Having winners on your team is only half the battle of winning. Put the right person in the wrong position or give them responsibility they can’t handle (no training and/or no tools) and the game’s over before you get started. The key is to put people in the right seat on the bus (thanks for the analogy Jim Collins), train the mechanics until they become second nature and set-up just enough rules to keep people out of trouble and to free their minds to “think”. You don’t want them thinking how to complete the report. You want them thinking about how to best serve people. Yes, mistakes will be made, sometimes costly. But, it’s a small price to pay for fabulous ideas, exceptional service and blowing the doors off your competition.
Finally, it’s vitally important to keep the winning, thinking culture alive if you’re going to sustain success for the company and for everyone involved. Remember, remarkable people want to be a part of something important and they want to prosper. So, give it to them. Reward them for thinking differently, for taking a chance…even for making a mistake. When something works, give them stock, bonuses…and genuine appreciation. When something doesn’t work, give them credit for trying, be nice…and listen to the next idea. Then, talk about avoiding the mistake in the future.
To win, failure must be accepted and even encouraged if the end result is better than the missteps along the way. A great leader has the foresight to embrace that concept ahead of time.
Want a creative work environment?
First, hire smart, passionate, caring and honest people
Allow them to “act” and “express” themselves
Have Less rules
Have Less structure
Train them to Improvise
Give people Freedom to “play”
In other words, Get Out of The Way!

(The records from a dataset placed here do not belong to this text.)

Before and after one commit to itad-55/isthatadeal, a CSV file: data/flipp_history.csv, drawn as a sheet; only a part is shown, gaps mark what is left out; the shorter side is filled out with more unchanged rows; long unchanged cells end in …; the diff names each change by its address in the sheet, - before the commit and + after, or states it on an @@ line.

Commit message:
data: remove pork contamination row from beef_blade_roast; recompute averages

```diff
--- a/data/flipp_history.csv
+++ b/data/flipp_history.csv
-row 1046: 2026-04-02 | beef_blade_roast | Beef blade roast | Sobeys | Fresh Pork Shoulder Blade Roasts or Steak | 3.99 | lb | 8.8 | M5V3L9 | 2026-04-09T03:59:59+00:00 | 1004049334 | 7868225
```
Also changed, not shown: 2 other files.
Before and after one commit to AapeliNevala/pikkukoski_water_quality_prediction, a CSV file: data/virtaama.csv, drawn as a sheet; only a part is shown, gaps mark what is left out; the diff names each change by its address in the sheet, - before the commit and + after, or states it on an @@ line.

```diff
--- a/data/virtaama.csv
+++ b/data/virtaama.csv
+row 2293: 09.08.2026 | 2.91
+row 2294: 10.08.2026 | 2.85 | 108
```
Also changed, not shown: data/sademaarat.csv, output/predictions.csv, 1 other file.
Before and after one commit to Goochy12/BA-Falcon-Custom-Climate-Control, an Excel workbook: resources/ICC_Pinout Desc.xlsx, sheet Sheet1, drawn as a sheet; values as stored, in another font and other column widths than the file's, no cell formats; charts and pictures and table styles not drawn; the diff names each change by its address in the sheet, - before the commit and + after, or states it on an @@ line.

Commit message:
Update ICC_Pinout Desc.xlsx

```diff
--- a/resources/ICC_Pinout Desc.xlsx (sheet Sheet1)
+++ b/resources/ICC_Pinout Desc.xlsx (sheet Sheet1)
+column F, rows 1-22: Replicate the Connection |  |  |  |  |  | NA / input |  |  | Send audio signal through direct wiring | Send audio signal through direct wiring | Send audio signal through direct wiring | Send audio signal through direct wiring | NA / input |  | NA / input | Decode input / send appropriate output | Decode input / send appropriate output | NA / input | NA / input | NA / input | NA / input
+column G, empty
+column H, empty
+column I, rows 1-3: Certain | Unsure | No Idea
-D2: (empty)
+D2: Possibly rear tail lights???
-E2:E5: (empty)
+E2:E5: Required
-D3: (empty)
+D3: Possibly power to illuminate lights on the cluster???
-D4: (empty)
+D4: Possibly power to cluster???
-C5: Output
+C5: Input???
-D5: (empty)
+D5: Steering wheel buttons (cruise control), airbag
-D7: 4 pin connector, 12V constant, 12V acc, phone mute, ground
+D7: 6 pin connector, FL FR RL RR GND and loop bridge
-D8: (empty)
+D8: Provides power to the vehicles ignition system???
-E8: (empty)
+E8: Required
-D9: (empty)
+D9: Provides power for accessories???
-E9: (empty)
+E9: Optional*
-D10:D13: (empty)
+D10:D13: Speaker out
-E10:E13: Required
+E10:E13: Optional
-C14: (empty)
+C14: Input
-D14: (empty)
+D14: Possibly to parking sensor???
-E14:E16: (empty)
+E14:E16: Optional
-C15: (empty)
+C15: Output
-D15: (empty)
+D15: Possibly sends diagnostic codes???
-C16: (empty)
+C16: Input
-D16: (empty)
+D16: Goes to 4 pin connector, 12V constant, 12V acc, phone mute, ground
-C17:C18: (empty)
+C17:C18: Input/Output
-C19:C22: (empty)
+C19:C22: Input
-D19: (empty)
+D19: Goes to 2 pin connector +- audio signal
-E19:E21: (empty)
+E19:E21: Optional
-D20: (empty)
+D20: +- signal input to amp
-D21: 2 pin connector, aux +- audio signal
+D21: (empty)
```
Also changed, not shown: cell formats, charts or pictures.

A lot can be learned from Starbucks. That’s one of the reasons I regularly read John Moore’s Brand Autopsy blog (he was with Starbucks in his previous work life). Recently, he wrote about “touchology”. Here’s an excerpt:
For Starbucks, high-touching its business is about empowering and trusting store partners to be real, to be genuine, and by all means … to be human. Starbucks does not give partners a detailed script that instructs them what to say and how to act with customers.
Instead, Starbucks acknowledges store partners have been trained to understand all facets of the business and the company trusts these partners to show their personality when interacting with customers.
Sound familiar? Hire passionate people, let them be real, creative, etc.
John also makes a good point about training. Being adequately trained is paramount to success in the people business. It instills confidence and allows the personality of the individual to really shine. It takes the guesswork out of the job and gives the employee the freedom to be themselves, much like what sop’s and standards should do. On the flipside, if you over train or put up too many barriers and constraints, your guests will be dealing with robots. Obviously, it’s a fine line.
People want to do business with people. So, let them.